Ideological hair-splitting, crucial though it was to find the way for the social revolution to succeed, resulted in a diversity of tactics and approaches, many of which are still relevant for understanding the world, and ways to change it. The encyclopaedia’s many authors not only manage to grasp the fundamental ideological concerns but also summarise them in a concise and neutral manner.

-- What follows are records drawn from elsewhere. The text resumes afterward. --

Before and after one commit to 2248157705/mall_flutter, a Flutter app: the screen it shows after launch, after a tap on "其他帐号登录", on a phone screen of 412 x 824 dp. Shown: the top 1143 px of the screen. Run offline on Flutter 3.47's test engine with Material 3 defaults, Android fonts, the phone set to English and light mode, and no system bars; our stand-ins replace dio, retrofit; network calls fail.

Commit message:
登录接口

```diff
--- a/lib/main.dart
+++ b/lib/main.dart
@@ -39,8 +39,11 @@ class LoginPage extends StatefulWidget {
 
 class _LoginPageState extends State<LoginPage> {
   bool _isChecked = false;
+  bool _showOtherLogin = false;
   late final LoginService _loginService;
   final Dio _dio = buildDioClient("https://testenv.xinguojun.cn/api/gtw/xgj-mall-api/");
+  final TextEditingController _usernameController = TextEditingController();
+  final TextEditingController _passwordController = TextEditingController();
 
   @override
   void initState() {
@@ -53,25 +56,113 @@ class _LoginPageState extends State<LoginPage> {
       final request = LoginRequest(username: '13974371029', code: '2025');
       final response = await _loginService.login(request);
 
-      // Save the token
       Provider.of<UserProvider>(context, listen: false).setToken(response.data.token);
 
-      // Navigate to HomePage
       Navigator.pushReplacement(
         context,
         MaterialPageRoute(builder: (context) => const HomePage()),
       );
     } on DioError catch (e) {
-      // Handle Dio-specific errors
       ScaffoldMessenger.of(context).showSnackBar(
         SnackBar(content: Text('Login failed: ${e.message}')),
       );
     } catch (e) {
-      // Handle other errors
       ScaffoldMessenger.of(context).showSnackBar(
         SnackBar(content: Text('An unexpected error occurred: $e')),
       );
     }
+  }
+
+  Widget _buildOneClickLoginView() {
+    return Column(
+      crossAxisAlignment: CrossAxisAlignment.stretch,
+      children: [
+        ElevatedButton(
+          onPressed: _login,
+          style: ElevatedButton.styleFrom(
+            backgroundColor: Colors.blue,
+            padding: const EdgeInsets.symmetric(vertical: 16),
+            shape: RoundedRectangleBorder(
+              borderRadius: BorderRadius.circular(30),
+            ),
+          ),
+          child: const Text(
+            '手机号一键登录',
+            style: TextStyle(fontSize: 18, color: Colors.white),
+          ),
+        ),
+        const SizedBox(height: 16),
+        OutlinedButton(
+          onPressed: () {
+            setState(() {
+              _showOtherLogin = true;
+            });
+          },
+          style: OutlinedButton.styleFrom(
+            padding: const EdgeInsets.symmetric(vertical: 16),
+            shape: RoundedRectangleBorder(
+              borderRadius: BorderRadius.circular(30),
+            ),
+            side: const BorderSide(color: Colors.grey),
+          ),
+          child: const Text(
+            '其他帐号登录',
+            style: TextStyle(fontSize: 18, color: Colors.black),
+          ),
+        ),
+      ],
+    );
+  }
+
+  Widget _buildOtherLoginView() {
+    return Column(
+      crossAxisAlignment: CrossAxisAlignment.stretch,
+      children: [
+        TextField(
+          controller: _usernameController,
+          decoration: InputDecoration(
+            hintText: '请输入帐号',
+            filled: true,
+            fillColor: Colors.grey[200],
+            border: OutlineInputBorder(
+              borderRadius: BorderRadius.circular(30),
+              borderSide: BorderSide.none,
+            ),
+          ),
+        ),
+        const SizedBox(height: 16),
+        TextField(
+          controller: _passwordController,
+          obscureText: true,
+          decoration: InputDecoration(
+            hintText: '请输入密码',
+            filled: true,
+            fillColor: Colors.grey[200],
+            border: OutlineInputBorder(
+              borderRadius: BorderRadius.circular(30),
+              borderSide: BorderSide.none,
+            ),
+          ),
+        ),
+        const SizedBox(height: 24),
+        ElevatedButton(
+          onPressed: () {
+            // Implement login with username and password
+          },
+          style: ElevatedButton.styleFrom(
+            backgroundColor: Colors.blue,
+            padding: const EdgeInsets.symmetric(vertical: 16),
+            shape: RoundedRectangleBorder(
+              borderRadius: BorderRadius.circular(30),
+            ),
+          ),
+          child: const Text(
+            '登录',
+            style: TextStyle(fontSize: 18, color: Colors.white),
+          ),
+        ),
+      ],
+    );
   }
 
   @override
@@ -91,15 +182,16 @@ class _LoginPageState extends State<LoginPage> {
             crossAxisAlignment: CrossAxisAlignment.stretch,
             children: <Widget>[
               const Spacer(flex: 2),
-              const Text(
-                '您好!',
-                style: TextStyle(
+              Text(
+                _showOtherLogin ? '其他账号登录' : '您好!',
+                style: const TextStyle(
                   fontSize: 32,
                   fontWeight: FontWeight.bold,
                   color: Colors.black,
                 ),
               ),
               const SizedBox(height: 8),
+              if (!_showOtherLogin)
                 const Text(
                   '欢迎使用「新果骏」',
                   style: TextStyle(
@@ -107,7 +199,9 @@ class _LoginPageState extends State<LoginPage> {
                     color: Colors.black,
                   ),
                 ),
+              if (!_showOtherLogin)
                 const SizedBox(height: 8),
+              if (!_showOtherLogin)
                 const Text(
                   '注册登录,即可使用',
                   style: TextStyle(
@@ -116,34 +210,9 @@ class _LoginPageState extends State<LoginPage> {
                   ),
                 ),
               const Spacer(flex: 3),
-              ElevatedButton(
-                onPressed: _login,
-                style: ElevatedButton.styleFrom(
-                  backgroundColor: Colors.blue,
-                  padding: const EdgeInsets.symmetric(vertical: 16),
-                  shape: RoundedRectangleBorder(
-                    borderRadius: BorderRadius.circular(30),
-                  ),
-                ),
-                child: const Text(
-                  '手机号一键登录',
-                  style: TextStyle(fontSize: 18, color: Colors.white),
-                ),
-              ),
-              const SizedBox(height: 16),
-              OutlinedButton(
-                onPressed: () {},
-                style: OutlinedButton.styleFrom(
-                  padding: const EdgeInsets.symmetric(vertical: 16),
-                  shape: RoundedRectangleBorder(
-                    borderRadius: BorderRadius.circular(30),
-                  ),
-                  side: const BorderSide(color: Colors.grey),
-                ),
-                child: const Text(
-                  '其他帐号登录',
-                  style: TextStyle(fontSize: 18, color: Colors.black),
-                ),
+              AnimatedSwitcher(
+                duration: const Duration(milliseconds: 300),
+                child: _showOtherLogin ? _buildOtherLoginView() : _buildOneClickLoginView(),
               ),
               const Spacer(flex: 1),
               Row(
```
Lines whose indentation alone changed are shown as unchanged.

Limited space means, however, not only a plethora of abbreviations (which are helpfully deciphered on pp. 609-612) but also some narrative getting streamlined. I.e., this encyclopaedia’s contributor Yevgeniya Rudnitskaya’s biography of Nozhin [Shestidesyatnik Nikolay Nozhin. Nauka, Moscow, 1975] suggests suicide (provoked by his helplessness to prevent Dmitry Karakozov’s attempt on Alexander II, which despite failure unleashed “white terror” against radicals) as the most likely albeit not perfectly certain cause of Nozhin’s death; entry (pp. 368-371) by Rublyov (who wrote about many of the anarchists herein) states that as an undisputed fact.

The shortcomings are few, and statistically negligible; the book is a crucial resource for those with any interest in Russia’s history, or the history of anarchist, or wider radical movement therein.

Some of the entries likely to be of interest to researches of anarchist histories include those on Bakunin, Mikhail; Borovoi, Alexei; Cherkezishvili, Varlam; Chernyi, Lev; Daynov, Mendel; Engelson, Vladimir; Ge, Alexander; Gogelia, Georgy; Goldsmith, Maria; Golos Truda (newspaper); Grossman, Iuda; Karelin, Apollon; Knizhnik-Vetrov, Ivan; Kropotkin, Peter; Metchnikoff, Leon; Novomirsky, Daniil; Nozhin, Nikolay; Posse, Vladimir; Rabotnik [1] (newspaper); Rayevsky, Maxim; Romanov, Stepan; Sokolov, Nikolay; Volin; Zaytsev, Varfolomey. There are also quite a few borderline cases, various proponents of non-statist but not necessarily anarchist socialism, revolutionaries who went through, say, a Bakuninist phase or shared some positions with anarchists, and entries on general issues (Agrarian Question, State, etc.) which reflect anarchist positions.

by Szarapow

Advertisements

Written by gulaganarchists

3, June 2014 at 10:09 am

Leave a Reply

Please log in using one of these methods to post your comment:

WordPress.com Logo

You are commenting using your WordPress.com account. Log Out / Change )

Twitter picture

You are commenting using your Twitter account. Log Out / Change )

Facebook photo

You are commenting using your Facebook account. Log Out / Change )

Google+ photo

You are commenting using your Google+ account. Log Out / Change )

Connecting to %s

%d bloggers like this: